(Records from a collection)

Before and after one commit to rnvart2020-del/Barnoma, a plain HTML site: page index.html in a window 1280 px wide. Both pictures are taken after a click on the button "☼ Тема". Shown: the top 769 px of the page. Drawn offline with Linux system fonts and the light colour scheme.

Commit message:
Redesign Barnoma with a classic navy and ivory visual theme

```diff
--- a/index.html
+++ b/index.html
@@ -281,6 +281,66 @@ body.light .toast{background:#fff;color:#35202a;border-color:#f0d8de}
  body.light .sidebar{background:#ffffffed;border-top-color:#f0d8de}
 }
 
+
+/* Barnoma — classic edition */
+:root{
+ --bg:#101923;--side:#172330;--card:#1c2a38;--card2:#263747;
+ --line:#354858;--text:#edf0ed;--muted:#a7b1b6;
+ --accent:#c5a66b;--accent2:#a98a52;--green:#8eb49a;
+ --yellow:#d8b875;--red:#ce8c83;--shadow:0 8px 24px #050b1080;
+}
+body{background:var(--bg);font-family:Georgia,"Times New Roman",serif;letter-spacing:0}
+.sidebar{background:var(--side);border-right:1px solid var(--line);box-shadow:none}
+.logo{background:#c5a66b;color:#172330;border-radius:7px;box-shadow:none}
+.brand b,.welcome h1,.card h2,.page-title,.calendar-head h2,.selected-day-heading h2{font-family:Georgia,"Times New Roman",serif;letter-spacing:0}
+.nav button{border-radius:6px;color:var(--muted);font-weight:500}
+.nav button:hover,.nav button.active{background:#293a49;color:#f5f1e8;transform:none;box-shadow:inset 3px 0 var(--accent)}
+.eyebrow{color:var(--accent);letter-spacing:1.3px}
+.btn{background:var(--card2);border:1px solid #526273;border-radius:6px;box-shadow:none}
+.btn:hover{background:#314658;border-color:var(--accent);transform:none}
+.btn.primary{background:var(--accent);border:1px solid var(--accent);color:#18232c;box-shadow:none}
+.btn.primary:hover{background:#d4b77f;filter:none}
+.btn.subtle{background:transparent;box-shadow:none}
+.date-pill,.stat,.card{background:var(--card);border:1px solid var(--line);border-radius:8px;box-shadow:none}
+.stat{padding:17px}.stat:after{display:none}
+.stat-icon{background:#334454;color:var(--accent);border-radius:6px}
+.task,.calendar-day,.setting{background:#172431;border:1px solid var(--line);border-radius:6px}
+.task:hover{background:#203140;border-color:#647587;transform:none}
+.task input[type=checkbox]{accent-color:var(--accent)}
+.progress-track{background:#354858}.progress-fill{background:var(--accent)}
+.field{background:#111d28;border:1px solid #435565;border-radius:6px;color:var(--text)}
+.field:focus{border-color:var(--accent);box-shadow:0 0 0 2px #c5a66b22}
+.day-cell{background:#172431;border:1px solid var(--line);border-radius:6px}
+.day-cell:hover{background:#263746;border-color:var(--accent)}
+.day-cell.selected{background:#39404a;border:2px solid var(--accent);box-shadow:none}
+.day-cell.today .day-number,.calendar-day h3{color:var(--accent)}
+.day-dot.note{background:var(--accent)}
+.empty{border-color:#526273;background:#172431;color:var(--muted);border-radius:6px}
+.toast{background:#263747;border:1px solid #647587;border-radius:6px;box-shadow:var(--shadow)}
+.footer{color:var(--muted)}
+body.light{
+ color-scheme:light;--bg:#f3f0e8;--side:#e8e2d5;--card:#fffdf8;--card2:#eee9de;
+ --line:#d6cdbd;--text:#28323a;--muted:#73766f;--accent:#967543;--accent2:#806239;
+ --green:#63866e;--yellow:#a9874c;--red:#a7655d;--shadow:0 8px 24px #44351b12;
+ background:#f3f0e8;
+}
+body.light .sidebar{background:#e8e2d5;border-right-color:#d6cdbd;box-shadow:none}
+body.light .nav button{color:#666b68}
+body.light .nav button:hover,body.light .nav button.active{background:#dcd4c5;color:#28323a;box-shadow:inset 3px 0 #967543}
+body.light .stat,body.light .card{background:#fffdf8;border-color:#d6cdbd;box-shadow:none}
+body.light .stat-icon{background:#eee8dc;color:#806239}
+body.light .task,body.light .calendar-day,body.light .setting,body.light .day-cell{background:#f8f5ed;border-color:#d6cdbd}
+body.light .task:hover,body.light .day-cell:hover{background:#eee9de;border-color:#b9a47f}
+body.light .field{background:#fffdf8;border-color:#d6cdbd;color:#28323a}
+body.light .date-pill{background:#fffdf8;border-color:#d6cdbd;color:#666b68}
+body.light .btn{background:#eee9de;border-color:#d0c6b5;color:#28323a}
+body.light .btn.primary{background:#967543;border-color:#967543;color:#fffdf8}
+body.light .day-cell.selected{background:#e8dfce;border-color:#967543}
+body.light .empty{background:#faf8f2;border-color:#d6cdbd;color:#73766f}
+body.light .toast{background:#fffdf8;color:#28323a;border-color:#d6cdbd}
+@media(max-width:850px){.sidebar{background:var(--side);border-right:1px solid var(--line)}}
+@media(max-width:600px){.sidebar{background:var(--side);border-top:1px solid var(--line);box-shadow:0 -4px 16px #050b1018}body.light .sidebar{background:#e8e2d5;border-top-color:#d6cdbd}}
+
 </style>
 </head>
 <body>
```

#### The task:
The records above are to be repeated exactly, in their entirety.

#### Exercise result:
Before and after one commit to rnvart2020-del/Barnoma, a plain HTML site: page index.html in a window 1280 px wide. Both pictures are taken after a click on the button "☼ Тема". Shown: the top 769 px of the page. Drawn offline with Linux system fonts and the light colour scheme.

Commit message:
Redesign Barnoma with a classic navy and ivory visual theme

```diff
--- a/index.html
+++ b/index.html
@@ -281,6 +281,66 @@ body.light .toast{background:#fff;color:#35202a;border-color:#f0d8de}
  body.light .sidebar{background:#ffffffed;border-top-color:#f0d8de}
 }
 
+
+/* Barnoma — classic edition */
+:root{
+ --bg:#101923;--side:#172330;--card:#1c2a38;--card2:#263747;
+ --line:#354858;--text:#edf0ed;--muted:#a7b1b6;
+ --accent:#c5a66b;--accent2:#a98a52;--green:#8eb49a;
+ --yellow:#d8b875;--red:#ce8c83;--shadow:0 8px 24px #050b1080;
+}
+body{background:var(--bg);font-family:Georgia,"Times New Roman",serif;letter-spacing:0}
+.sidebar{background:var(--side);border-right:1px solid var(--line);box-shadow:none}
+.logo{background:#c5a66b;color:#172330;border-radius:7px;box-shadow:none}
+.brand b,.welcome h1,.card h2,.page-title,.calendar-head h2,.selected-day-heading h2{font-family:Georgia,"Times New Roman",serif;letter-spacing:0}
+.nav button{border-radius:6px;color:var(--muted);font-weight:500}
+.nav button:hover,.nav button.active{background:#293a49;color:#f5f1e8;transform:none;box-shadow:inset 3px 0 var(--accent)}
+.eyebrow{color:var(--accent);letter-spacing:1.3px}
+.btn{background:var(--card2);border:1px solid #526273;border-radius:6px;box-shadow:none}
+.btn:hover{background:#314658;border-color:var(--accent);transform:none}
+.btn.primary{background:var(--accent);border:1px solid var(--accent);color:#18232c;box-shadow:none}
+.btn.primary:hover{background:#d4b77f;filter:none}
+.btn.subtle{background:transparent;box-shadow:none}
+.date-pill,.stat,.card{background:var(--card);border:1px solid var(--line);border-radius:8px;box-shadow:none}
+.stat{padding:17px}.stat:after{display:none}
+.stat-icon{background:#334454;color:var(--accent);border-radius:6px}
+.task,.calendar-day,.setting{background:#172431;border:1px solid var(--line);border-radius:6px}
+.task:hover{background:#203140;border-color:#647587;transform:none}
+.task input[type=checkbox]{accent-color:var(--accent)}
+.progress-track{background:#354858}.progress-fill{background:var(--accent)}
+.field{background:#111d28;border:1px solid #435565;border-radius:6px;color:var(--text)}
+.field:focus{border-color:var(--accent);box-shadow:0 0 0 2px #c5a66b22}
+.day-cell{background:#172431;border:1px solid var(--line);border-radius:6px}
+.day-cell:hover{background:#263746;border-color:var(--accent)}
+.day-cell.selected{background:#39404a;border:2px solid var(--accent);box-shadow:none}
+.day-cell.today .day-number,.calendar-day h3{color:var(--accent)}
+.day-dot.note{background:var(--accent)}
+.empty{border-color:#526273;background:#172431;color:var(--muted);border-radius:6px}
+.toast{background:#263747;border:1px solid #647587;border-radius:6px;box-shadow:var(--shadow)}
+.footer{color:var(--muted)}
+body.light{
+ color-scheme:light;--bg:#f3f0e8;--side:#e8e2d5;--card:#fffdf8;--card2:#eee9de;
+ --line:#d6cdbd;--text:#28323a;--muted:#73766f;--accent:#967543;--accent2:#806239;
+ --green:#63866e;--yellow:#a9874c;--red:#a7655d;--shadow:0 8px 24px #44351b12;
+ background:#f3f0e8;
+}
+body.light .sidebar{background:#e8e2d5;border-right-color:#d6cdbd;box-shadow:none}
+body.light .nav button{color:#666b68}
+body.light .nav button:hover,body.light .nav button.active{background:#dcd4c5;color:#28323a;box-shadow:inset 3px 0 #967543}
+body.light .stat,body.light .card{background:#fffdf8;border-color:#d6cdbd;box-shadow:none}
+body.light .stat-icon{background:#eee8dc;color:#806239}
+body.light .task,body.light .calendar-day,body.light .setting,body.light .day-cell{background:#f8f5ed;border-color:#d6cdbd}
+body.light .task:hover,body.light .day-cell:hover{background:#eee9de;border-color:#b9a47f}
+body.light .field{background:#fffdf8;border-color:#d6cdbd;color:#28323a}
+body.light .date-pill{background:#fffdf8;border-color:#d6cdbd;color:#666b68}
+body.light .btn{background:#eee9de;border-color:#d0c6b5;color:#28323a}
+body.light .btn.primary{background:#967543;border-color:#967543;color:#fffdf8}
+body.light .day-cell.selected{background:#e8dfce;border-color:#967543}
+body.light .empty{background:#faf8f2;border-color:#d6cdbd;color:#73766f}
+body.light .toast{background:#fffdf8;color:#28323a;border-color:#d6cdbd}
+@media(max-width:850px){.sidebar{background:var(--side);border-right:1px solid var(--line)}}
+@media(max-width:600px){.sidebar{background:var(--side);border-top:1px solid var(--line);box-shadow:0 -4px 16px #050b1018}body.light .sidebar{background:#e8e2d5;border-top-color:#d6cdbd}}
+
 </style>
 </head>
 <body>
```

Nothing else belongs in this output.